> WHAT IS EXPECTED
Search the material below for the word "image". Copy every line where it is found.

★ ★ ★

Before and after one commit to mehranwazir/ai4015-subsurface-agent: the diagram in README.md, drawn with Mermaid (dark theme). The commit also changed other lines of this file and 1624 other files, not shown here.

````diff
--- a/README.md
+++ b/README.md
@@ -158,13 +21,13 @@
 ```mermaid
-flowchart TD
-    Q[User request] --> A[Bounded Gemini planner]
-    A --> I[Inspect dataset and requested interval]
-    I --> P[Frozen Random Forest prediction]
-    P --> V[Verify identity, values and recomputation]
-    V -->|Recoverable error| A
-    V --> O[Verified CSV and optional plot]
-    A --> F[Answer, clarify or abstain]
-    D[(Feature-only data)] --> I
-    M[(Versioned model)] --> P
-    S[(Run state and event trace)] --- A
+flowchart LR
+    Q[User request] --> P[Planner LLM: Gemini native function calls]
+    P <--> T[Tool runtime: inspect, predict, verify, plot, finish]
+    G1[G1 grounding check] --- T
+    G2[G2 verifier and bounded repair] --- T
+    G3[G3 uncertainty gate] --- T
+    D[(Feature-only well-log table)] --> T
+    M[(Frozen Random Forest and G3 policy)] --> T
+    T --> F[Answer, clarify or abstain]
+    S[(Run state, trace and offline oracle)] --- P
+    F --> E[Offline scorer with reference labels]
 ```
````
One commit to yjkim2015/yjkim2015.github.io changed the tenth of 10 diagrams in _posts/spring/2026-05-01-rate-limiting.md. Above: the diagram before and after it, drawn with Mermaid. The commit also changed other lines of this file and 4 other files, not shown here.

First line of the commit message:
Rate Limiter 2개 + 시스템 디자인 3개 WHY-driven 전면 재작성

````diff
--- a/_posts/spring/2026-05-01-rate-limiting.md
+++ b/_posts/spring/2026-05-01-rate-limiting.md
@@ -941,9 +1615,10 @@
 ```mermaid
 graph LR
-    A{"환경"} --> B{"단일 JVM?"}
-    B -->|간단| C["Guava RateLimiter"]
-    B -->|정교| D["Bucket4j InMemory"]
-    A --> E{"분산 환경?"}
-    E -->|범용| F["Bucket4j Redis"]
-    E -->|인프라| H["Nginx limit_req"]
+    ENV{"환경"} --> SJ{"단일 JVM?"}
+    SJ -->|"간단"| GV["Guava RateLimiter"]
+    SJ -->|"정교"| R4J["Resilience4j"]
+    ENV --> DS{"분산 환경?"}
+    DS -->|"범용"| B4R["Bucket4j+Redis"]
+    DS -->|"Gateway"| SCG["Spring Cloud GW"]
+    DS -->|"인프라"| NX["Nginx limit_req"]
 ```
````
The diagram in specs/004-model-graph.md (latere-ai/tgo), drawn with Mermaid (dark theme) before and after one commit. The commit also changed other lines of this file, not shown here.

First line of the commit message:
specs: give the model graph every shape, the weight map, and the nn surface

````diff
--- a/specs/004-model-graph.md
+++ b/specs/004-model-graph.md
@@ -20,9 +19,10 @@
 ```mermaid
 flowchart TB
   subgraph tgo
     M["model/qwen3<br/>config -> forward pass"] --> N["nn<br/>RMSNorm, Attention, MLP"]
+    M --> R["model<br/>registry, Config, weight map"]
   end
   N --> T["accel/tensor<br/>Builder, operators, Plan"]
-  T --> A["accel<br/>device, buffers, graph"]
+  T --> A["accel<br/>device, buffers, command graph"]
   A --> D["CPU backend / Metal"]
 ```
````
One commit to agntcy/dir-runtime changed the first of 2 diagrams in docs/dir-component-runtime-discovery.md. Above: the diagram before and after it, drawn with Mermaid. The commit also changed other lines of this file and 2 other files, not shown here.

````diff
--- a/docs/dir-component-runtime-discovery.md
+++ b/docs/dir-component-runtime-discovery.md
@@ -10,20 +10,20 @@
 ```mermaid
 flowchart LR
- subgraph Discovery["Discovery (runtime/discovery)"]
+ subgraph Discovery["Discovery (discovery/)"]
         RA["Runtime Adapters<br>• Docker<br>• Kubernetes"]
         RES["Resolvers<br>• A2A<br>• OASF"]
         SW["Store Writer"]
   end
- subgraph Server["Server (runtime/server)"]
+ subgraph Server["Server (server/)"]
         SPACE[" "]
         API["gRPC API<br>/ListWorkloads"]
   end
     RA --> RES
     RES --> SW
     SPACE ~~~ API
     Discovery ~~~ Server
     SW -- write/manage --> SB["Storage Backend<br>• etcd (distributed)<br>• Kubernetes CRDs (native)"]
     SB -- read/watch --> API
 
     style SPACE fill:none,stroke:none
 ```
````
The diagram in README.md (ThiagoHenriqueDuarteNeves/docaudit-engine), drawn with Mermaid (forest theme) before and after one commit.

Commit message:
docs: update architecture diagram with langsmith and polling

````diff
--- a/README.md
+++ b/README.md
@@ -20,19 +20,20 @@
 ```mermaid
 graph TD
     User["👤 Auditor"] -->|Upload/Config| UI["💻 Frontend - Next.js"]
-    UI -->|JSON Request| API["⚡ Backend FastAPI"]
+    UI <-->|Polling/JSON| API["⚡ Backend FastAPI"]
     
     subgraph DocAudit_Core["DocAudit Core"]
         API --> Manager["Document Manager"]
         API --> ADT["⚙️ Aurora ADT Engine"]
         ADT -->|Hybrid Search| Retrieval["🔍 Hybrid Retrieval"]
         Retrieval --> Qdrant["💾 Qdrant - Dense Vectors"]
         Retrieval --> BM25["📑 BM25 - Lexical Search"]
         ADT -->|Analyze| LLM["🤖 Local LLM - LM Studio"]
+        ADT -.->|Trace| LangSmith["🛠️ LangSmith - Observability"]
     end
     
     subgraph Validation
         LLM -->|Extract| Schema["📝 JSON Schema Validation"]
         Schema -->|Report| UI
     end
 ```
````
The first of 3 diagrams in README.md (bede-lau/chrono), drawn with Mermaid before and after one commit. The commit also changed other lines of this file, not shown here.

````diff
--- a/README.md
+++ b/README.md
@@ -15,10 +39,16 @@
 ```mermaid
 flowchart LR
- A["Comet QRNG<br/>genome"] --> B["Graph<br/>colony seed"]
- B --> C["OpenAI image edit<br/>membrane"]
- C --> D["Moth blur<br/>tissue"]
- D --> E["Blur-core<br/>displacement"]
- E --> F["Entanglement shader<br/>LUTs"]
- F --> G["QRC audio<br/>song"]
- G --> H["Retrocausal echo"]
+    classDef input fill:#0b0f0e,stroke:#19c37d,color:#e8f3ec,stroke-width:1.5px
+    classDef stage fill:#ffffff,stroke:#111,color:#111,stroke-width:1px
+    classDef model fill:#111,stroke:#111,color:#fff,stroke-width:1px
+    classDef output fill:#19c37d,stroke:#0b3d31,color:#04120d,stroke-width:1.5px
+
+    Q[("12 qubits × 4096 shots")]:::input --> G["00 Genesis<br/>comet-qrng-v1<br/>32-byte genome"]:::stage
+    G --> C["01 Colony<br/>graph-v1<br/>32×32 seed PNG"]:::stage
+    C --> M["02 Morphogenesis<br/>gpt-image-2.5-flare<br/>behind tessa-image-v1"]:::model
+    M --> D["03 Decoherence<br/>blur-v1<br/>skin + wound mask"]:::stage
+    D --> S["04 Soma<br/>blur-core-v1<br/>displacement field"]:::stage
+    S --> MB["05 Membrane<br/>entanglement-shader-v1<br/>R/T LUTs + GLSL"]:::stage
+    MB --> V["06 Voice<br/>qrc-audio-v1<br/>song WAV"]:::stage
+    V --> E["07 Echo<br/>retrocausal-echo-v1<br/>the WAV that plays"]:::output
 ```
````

★ ★ ★

> ANSWER TO THE PROBLEM
- B --> C["OpenAI image edit<br/>membrane"]
+    C --> M["02 Morphogenesis<br/>gpt-image-2.5-flare<br/>behind tessa-image-v1"]:::model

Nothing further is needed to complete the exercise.